__Content revision data__:
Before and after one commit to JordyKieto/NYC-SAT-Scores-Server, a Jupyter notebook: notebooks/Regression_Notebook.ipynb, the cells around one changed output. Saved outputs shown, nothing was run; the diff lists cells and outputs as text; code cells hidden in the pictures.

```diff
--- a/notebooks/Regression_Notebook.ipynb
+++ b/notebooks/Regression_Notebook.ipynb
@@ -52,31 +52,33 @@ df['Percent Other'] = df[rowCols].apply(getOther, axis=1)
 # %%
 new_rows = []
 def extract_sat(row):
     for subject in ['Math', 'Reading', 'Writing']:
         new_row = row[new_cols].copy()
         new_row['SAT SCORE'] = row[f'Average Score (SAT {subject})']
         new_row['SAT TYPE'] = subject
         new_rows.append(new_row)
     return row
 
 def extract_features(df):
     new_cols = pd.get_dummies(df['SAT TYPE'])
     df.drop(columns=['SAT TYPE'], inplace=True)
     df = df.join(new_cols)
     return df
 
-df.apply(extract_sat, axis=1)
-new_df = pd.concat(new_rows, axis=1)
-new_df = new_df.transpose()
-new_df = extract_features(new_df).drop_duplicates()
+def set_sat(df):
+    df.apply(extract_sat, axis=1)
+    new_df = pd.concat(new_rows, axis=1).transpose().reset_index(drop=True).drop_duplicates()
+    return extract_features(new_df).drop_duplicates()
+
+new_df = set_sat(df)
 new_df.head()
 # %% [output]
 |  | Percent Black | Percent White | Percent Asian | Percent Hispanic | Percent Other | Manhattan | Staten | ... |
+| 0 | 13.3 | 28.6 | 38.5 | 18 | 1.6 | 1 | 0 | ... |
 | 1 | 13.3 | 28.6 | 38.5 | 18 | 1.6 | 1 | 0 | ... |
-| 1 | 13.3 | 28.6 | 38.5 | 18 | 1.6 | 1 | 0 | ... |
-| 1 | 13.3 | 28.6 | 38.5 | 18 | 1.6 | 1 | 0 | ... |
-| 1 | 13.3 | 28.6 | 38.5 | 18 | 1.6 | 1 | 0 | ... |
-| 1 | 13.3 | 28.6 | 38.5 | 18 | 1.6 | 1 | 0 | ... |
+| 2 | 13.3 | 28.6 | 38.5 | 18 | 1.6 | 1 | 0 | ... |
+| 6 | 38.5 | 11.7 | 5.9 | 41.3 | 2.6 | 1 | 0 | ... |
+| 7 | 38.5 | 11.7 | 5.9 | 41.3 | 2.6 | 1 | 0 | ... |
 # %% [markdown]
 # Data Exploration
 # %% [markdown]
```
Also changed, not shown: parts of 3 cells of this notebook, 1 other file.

__Exercise__:
In full and without changes, give the data above once more.

__Answer area__:
Before and after one commit to JordyKieto/NYC-SAT-Scores-Server, a Jupyter notebook: notebooks/Regression_Notebook.ipynb, the cells around one changed output. Saved outputs shown, nothing was run; the diff lists cells and outputs as text; code cells hidden in the pictures.

```diff
--- a/notebooks/Regression_Notebook.ipynb
+++ b/notebooks/Regression_Notebook.ipynb
@@ -52,31 +52,33 @@ df['Percent Other'] = df[rowCols].apply(getOther, axis=1)
 # %%
 new_rows = []
 def extract_sat(row):
     for subject in ['Math', 'Reading', 'Writing']:
         new_row = row[new_cols].copy()
         new_row['SAT SCORE'] = row[f'Average Score (SAT {subject})']
         new_row['SAT TYPE'] = subject
         new_rows.append(new_row)
     return row
 
 def extract_features(df):
     new_cols = pd.get_dummies(df['SAT TYPE'])
     df.drop(columns=['SAT TYPE'], inplace=True)
     df = df.join(new_cols)
     return df
 
-df.apply(extract_sat, axis=1)
-new_df = pd.concat(new_rows, axis=1)
-new_df = new_df.transpose()
-new_df = extract_features(new_df).drop_duplicates()
+def set_sat(df):
+    df.apply(extract_sat, axis=1)
+    new_df = pd.concat(new_rows, axis=1).transpose().reset_index(drop=True).drop_duplicates()
+    return extract_features(new_df).drop_duplicates()
+
+new_df = set_sat(df)
 new_df.head()
 # %% [output]
 |  | Percent Black | Percent White | Percent Asian | Percent Hispanic | Percent Other | Manhattan | Staten | ... |
+| 0 | 13.3 | 28.6 | 38.5 | 18 | 1.6 | 1 | 0 | ... |
 | 1 | 13.3 | 28.6 | 38.5 | 18 | 1.6 | 1 | 0 | ... |
-| 1 | 13.3 | 28.6 | 38.5 | 18 | 1.6 | 1 | 0 | ... |
-| 1 | 13.3 | 28.6 | 38.5 | 18 | 1.6 | 1 | 0 | ... |
-| 1 | 13.3 | 28.6 | 38.5 | 18 | 1.6 | 1 | 0 | ... |
-| 1 | 13.3 | 28.6 | 38.5 | 18 | 1.6 | 1 | 0 | ... |
+| 2 | 13.3 | 28.6 | 38.5 | 18 | 1.6 | 1 | 0 | ... |
+| 6 | 38.5 | 11.7 | 5.9 | 41.3 | 2.6 | 1 | 0 | ... |
+| 7 | 38.5 | 11.7 | 5.9 | 41.3 | 2.6 | 1 | 0 | ... |
 # %% [markdown]
 # Data Exploration
 # %% [markdown]
```
Also changed, not shown: parts of 3 cells of this notebook, 1 other file.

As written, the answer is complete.